As many of you know, WildCru were asked to submit a report to the UK Government on the effectiveness of lion trophy hunting as a conservation tool. In December 2016, this report predictably recommended that lion trophy hunting should continue, albeit with several hopeful caveats. Read our critical analysis of this report here.
We urged all of you who, like us, greeted this biased report with dismay to write to your UK MP and register your discontent and to urge your MP to get involved and support a UK wide lion trophy import ban.
At time of writing, we are aware of some 50 MPs contacted. Current list of which MPs and any replies so far received (that we are aware of) is here.
Two important things have emerged so far from this exercise:
1. A standard reply written by the Parliamentary Policy Research Unit (a commercial service that will provide an answering service for MPs who do not choose to write their own replies) keeps appearing in reply to the letters sent. How disgraceful is this?
So you can recognise if your reply is the standard text or a version of it, here it is:
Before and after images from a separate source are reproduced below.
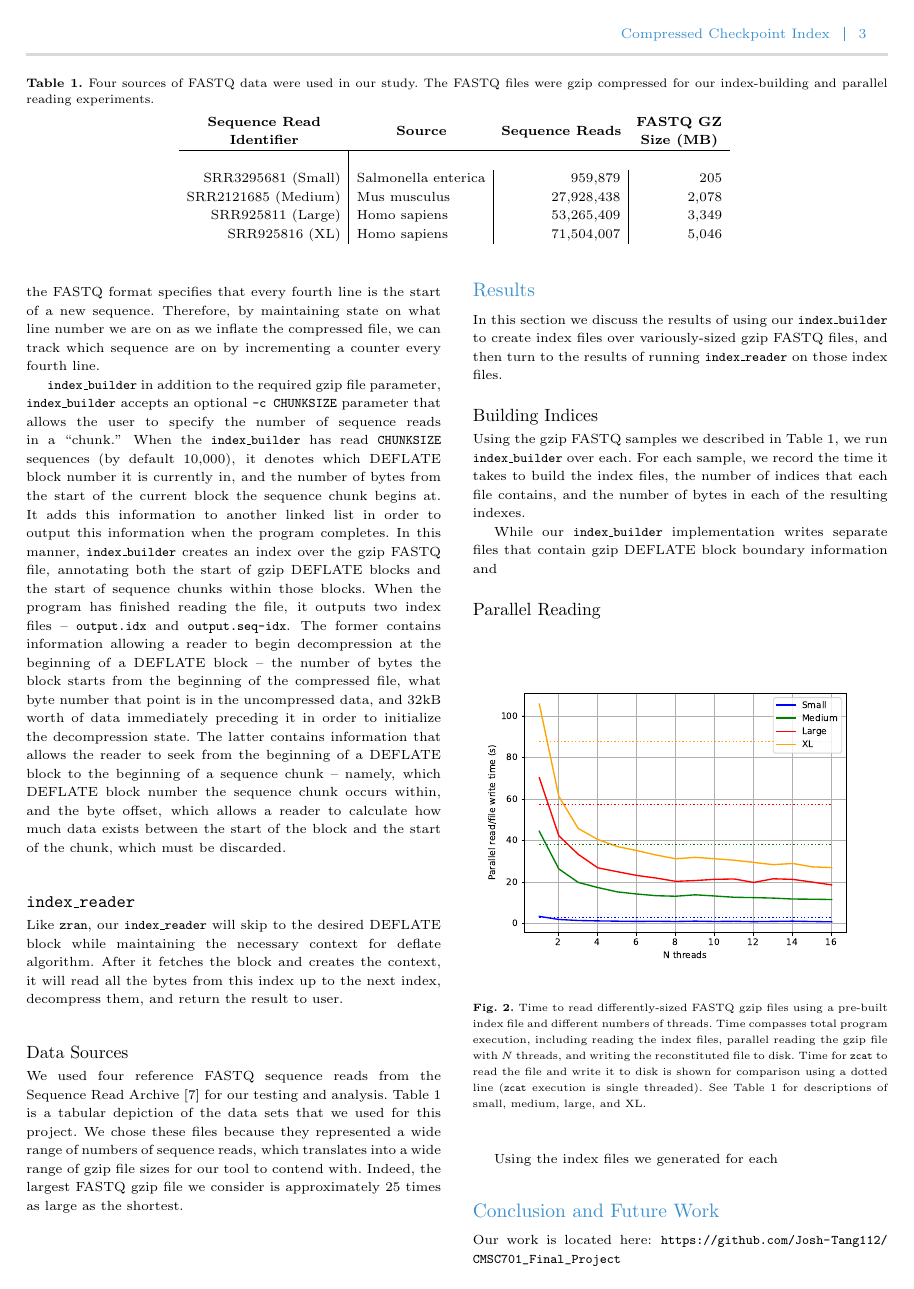
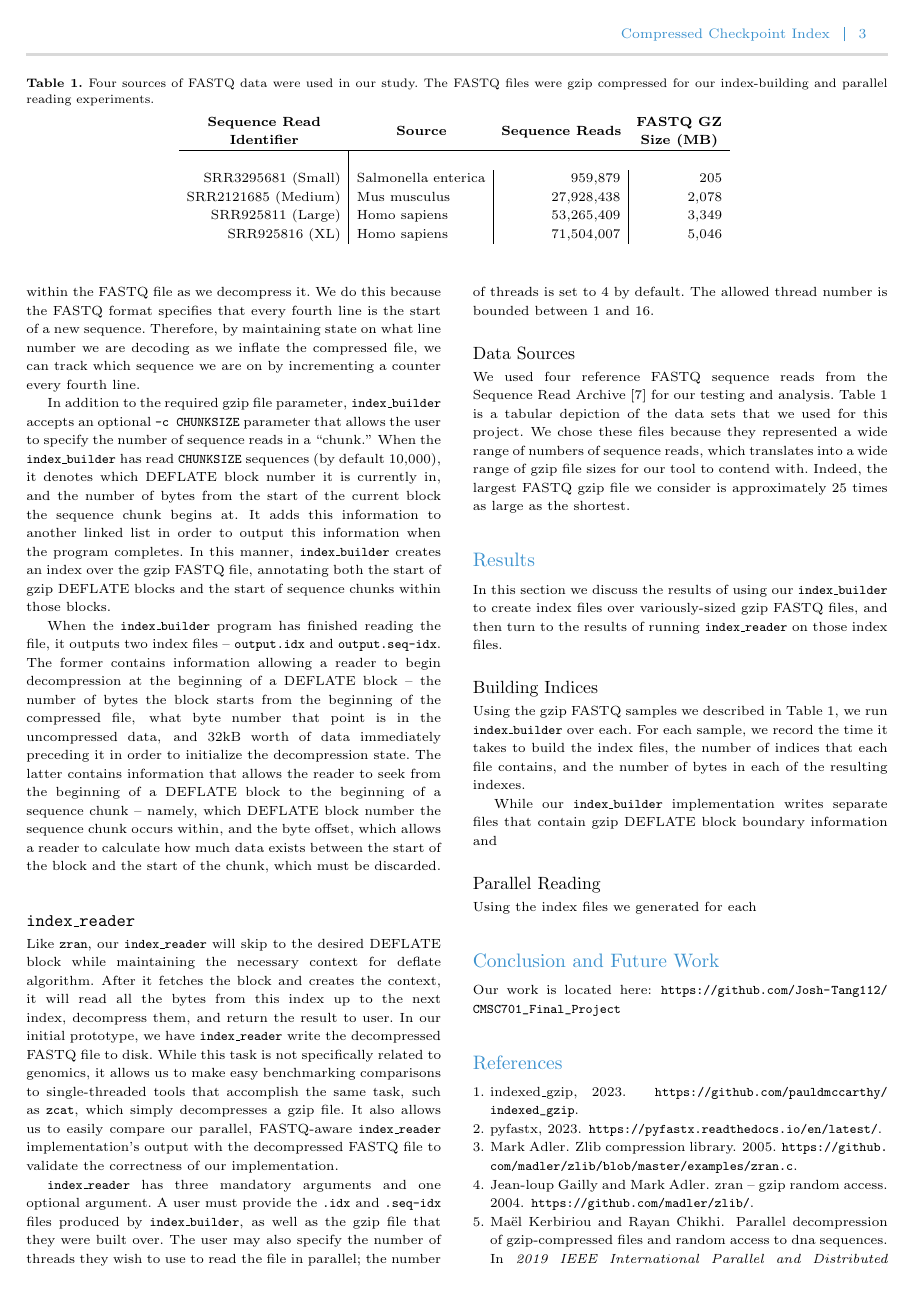
Before and after one commit to Josh-Tang112/CMSC701_Final_Project, a LaTeX paper (report/report.tex, which reads report/3-methodology.tex): page 3 of 4. Compiled offline with pdfLaTeX.

Commit message:
work through methodology

```diff
--- a/report/3-methodology.tex
+++ b/report/3-methodology.tex
@@ -63,10 +64,10 @@ points that it maintains while reading the \gzip FASTQ file. Unlike \zran, we
 also parse the decoded byte buffer to count the line numbers within the FASTQ
 file as we decompress it. We do this because the FASTQ format specifies that
 every fourth line is the start of a new sequence. Therefore, by maintaining
-state on what line number we are on as we inflate the compressed file, we can
-track which sequence are on by incrementing a counter every fourth line.
+state on what line number we are decoding as we inflate the compressed file, we can
+track which sequence we are on by incrementing a counter every fourth line.
 
-\ibuilder in addition to the required \gzip file parameter, \ibuilder accepts an
+In addition to the required \gzip file parameter, \ibuilder accepts an
 optional \texttt{-c CHUNKSIZE} parameter that allows the user to specify the
 number of sequence reads in a ``chunk.'' When the \ibuilder has read
 \texttt{CHUNKSIZE} sequences (by default 10,000), it denotes which DEFLATE block
@@ -89,10 +92,25 @@ start of the block and the start of the chunk, which must be discarded.
 
 \subsection{\ireader}
 \label{sec:ireader}
+
 Like \zran, our \ireader will skip to the desired DEFLATE block while
 maintaining the necessary context for deflate algorithm. After it fetches the
 block and creates the context, it will read all the bytes from this index up to
-the next index, decompress them, and return the result to user.
+the next index, decompress them, and return the result to user. In our initial
+prototype, we have \ireader write the decompressed FASTQ file to disk. While
+this task is not specifically related to genomics, it allows us to make easy
+benchmarking comparisons to single-threaded tools that accomplish the same task,
+such as \texttt{zcat}, which simply decompresses a \gzip file. It also allows
+us to easily compare our parallel, FASTQ-aware \ireader implementation's output
+with the decompressed FASTQ file to validate the correctness of our
+implementation.
+
+\ireader has three mandatory arguments and one optional argument. A user must
+provide the \texttt{.idx} and \texttt{.seq-idx} files produced by \ibuilder, as
+well as the \gzip file that they were built over. The user may also specify the
+number of threads they wish to use to read the file in parallel; the number of
+threads is set to 4 by default. The allowed thread number is bounded between 1
+and 16.
 
 \begin{table*}[ht]
     \centering
```
Also changed, not shown: report/3-methodology.tex (18 more changed lines).
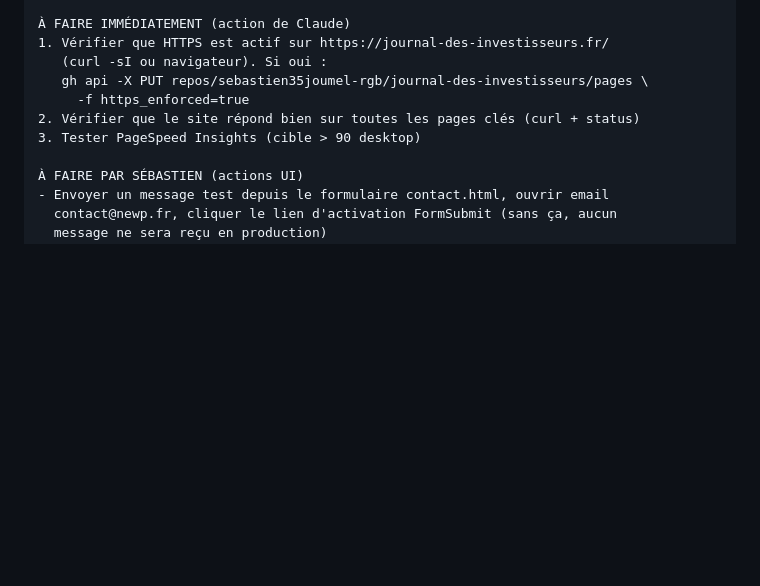
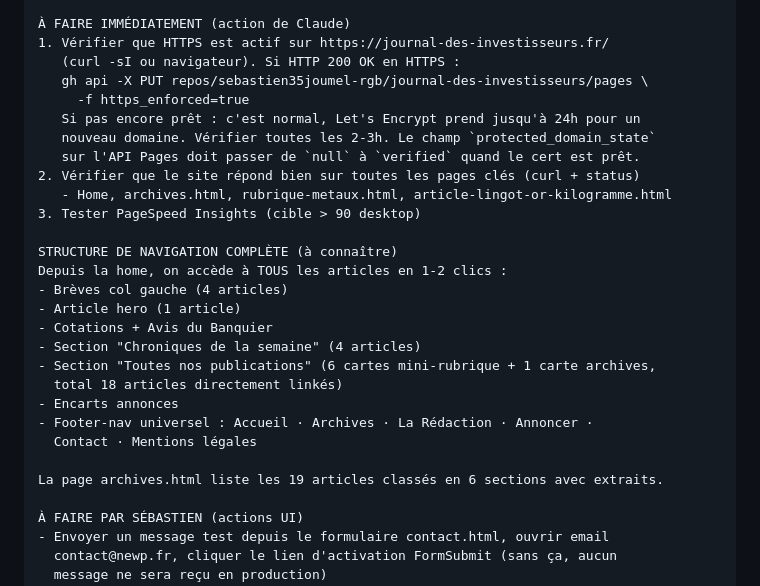
Before and after one commit to sebastien35joumel-rgb/journal-des-investisseurs, a Markdown page: PROMPT_REPRISE.md, the part around the change. GitHub-like rendering; blank space fills up the shorter version.

Commit message:
Update PROMPT_REPRISE.md with archives + nav notes

```diff
--- a/PROMPT_REPRISE.md
+++ b/PROMPT_REPRISE.md
@@ -55,11 +55,29 @@ STRUCTURE DA (à respecter pour tout nouveau contenu)
 
 À FAIRE IMMÉDIATEMENT (action de Claude)
 1. Vérifier que HTTPS est actif sur https://journal-des-investisseurs.fr/
-   (curl -sI ou navigateur). Si oui :
+   (curl -sI ou navigateur). Si HTTP 200 OK en HTTPS :
    gh api -X PUT repos/sebastien35joumel-rgb/journal-des-investisseurs/pages \
      -f https_enforced=true
+   Si pas encore prêt : c'est normal, Let's Encrypt prend jusqu'à 24h pour un
+   nouveau domaine. Vérifier toutes les 2-3h. Le champ `protected_domain_state`
+   sur l'API Pages doit passer de `null` à `verified` quand le cert est prêt.
 2. Vérifier que le site répond bien sur toutes les pages clés (curl + status)
+   - Home, archives.html, rubrique-metaux.html, article-lingot-or-kilogramme.html
 3. Tester PageSpeed Insights (cible > 90 desktop)
+
+STRUCTURE DE NAVIGATION COMPLÈTE (à connaître)
+Depuis la home, on accède à TOUS les articles en 1-2 clics :
+- Brèves col gauche (4 articles)
+- Article hero (1 article)
+- Cotations + Avis du Banquier
+- Section "Chroniques de la semaine" (4 articles)
+- Section "Toutes nos publications" (6 cartes mini-rubrique + 1 carte archives,
+  total 18 articles directement linkés)
+- Encarts annonces
+- Footer-nav universel : Accueil · Archives · La Rédaction · Annoncer ·
+  Contact · Mentions légales
+
+La page archives.html liste les 19 articles classés en 6 sections avec extraits.
 
 À FAIRE PAR SÉBASTIEN (actions UI)
 - Envoyer un message test depuis le formulaire contact.html, ouvrir email
```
“Thank you for contacting me about the conservation of lions.
I entirely agree with you that lions are an iconic species that deserve our best protection, and I am glad that the UK Government is committed to conserving the world’s wildlife.
I know there have been serious concerns raised about African lion hunting trophy imports. The wildlife trade is regulated by the Convention on International Trade in Endangered Species, whose approach is to ensure that the trade is conducted legally and sustainably, not necessarily to reduce or end it. At its most recent conference the UK payed a ey role in developing of a proposal for enhanced global rules on hunting and trade. The resulting tightening of controls are a very positive step towards ensuring sustainability.
Import controls are managed at an EU-wide level and stricter controls on the import of six species subject to hunting, including lions and African elephants, were introduced in 2015. Following our withdrawal from the EU, The Government will be in a position to consider future UK policy in this area.
As part of its efforts to tackle the illegal wildlife trade, the Government hosted and led the London Conference on Wildlife Trafficking, where over 40 countries adopted the London Declaration in an effort to save iconic species from being poached to the brink of extinction. It has also set up the £13 million Illegal Wildlife Challenge Fund to support projects in the developing world, and in 2012 funded a conference in Johannesburg to consider conservation of the African lion with other interested countries.
Thank you for taking the time to contact me.”
This letter is factually incorrect and we will write a full explanation of all the assertions made in the next day or two.
If you received this text, or a version of it, please let us know soonest. We are keeping a list of which MPs have resorted to using this answering service to reply to constituents.
2. Andrea Leadsom, the UK Secretary of State for the Environment, Food and Rural Affairs was contacted by Lord Gardiner about the situation. Lord Gardiner, in turn, had been contacted about this by an MP in response to some letters from constituents.
Ms Leadsom in reply directly to the said MP has written the following:
“The Government recognises that properly managed, legal and sustainable hunting can play a part in species conservation, including by providing funding for conservation. We have no plans to ban the import of animals or animal parts of endangered species legally hunted abroad. We will however continue to monitor the impact of such hunting.”
So there you have it!!
An SNP MP, Corri Wilson, is planning to host a Round Table discussion of MPs on the subject of the UK Government’s position on lions in the coming weeks. LionAid will be invited to present evidence - science based facts – at this discussion. Once we have the date confirmed, we will let you all know and then please will you urge your MP to attend on your behalf.
The fight is on for lions and on this Valentine’s day of love for one another, please can we share some love for our rapidly declining lions. They cannot fight for their lives by themselves in this politically charged arena. BUT WE CAN –AND WE MUST IF WE ARE NOT TO LOSE THIS ICONIC SPECIES FOR EVER.
If you haven’t yet sent your letter to your local MP, all the details of how to do it are here. And please let us know who which MP you contacted so we can keep our website list up to date.